:: Assigned task ::
Across the listing below, how many lines hold "this"? Reply with the number by itself.

■ ■ ■ ■ ■

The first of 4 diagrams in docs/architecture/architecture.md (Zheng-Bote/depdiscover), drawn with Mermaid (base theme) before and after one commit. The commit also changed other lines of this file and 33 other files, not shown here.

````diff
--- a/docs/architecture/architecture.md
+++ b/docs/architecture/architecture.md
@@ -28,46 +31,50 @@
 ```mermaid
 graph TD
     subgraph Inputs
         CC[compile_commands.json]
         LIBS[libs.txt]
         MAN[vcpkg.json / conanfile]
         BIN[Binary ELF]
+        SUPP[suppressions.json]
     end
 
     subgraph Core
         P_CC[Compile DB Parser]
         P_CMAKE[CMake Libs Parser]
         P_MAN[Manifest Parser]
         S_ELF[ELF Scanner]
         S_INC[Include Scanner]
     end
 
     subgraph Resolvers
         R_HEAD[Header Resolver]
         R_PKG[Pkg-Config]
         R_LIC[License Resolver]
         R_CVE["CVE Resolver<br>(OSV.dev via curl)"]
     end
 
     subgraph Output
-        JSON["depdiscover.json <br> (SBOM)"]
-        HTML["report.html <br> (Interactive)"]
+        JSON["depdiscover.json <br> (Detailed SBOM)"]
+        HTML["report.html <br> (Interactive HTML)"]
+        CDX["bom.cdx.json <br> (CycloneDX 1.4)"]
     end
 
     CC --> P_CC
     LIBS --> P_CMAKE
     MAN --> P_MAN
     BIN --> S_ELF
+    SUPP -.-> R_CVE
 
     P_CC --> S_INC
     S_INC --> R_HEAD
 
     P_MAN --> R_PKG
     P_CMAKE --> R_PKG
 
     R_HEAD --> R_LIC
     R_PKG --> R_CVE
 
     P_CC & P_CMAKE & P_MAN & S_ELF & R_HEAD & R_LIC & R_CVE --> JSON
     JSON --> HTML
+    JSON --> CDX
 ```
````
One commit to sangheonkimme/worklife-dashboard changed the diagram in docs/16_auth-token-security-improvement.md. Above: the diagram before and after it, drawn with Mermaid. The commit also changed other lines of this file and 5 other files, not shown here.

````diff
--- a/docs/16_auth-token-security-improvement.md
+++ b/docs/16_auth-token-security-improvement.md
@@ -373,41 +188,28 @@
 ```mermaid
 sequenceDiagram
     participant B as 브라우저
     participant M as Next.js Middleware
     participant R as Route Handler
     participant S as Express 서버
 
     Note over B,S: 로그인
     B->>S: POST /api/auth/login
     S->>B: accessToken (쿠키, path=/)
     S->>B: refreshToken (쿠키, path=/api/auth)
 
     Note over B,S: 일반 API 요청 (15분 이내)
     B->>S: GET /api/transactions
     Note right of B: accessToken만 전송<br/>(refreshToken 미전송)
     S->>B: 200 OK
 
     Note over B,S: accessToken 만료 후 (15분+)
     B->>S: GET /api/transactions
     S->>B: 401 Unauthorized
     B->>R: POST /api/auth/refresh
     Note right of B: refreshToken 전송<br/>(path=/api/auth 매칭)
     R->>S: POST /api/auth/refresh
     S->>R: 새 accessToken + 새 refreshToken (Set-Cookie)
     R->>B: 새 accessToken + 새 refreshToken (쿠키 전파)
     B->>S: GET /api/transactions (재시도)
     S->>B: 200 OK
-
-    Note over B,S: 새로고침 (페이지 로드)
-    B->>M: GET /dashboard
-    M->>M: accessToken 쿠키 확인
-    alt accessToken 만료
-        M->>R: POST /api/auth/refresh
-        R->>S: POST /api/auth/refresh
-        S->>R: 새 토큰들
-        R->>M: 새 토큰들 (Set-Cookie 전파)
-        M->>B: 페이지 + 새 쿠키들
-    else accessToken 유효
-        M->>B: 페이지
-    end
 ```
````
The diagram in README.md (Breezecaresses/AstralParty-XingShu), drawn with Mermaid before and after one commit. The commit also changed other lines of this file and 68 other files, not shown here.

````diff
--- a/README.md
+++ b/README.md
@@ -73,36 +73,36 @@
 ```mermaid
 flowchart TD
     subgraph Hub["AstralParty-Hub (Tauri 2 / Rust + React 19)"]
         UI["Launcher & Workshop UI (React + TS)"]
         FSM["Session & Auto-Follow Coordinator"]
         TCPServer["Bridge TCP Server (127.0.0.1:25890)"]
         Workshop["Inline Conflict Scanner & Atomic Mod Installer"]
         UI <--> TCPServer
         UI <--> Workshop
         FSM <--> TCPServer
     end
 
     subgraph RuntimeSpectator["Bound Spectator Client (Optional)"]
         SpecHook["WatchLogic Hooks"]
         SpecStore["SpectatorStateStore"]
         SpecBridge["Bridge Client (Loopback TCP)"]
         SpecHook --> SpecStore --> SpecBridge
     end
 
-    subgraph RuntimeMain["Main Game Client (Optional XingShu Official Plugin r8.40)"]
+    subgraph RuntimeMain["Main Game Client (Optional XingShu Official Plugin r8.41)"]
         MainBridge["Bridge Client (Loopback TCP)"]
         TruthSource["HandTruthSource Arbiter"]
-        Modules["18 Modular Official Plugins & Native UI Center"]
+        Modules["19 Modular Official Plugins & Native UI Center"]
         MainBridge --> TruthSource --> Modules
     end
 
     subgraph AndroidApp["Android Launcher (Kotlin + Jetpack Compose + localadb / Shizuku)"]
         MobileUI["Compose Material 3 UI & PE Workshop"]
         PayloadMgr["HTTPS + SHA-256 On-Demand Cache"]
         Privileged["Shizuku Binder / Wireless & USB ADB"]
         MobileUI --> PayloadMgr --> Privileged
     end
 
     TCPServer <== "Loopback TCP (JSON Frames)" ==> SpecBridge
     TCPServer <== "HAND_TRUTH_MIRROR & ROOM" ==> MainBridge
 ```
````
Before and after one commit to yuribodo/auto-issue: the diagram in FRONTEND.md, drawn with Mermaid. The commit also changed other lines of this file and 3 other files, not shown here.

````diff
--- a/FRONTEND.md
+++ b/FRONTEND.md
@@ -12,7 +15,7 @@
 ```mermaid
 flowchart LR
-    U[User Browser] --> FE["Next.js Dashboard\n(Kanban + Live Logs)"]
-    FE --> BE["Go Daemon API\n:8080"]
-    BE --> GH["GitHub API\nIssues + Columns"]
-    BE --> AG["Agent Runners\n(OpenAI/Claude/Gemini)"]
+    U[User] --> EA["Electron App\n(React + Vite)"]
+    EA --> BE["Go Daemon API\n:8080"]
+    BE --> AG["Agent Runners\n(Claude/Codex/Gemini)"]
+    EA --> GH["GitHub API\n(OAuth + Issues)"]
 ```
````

■ ■ ■ ■ ■

:: Answer box ::
4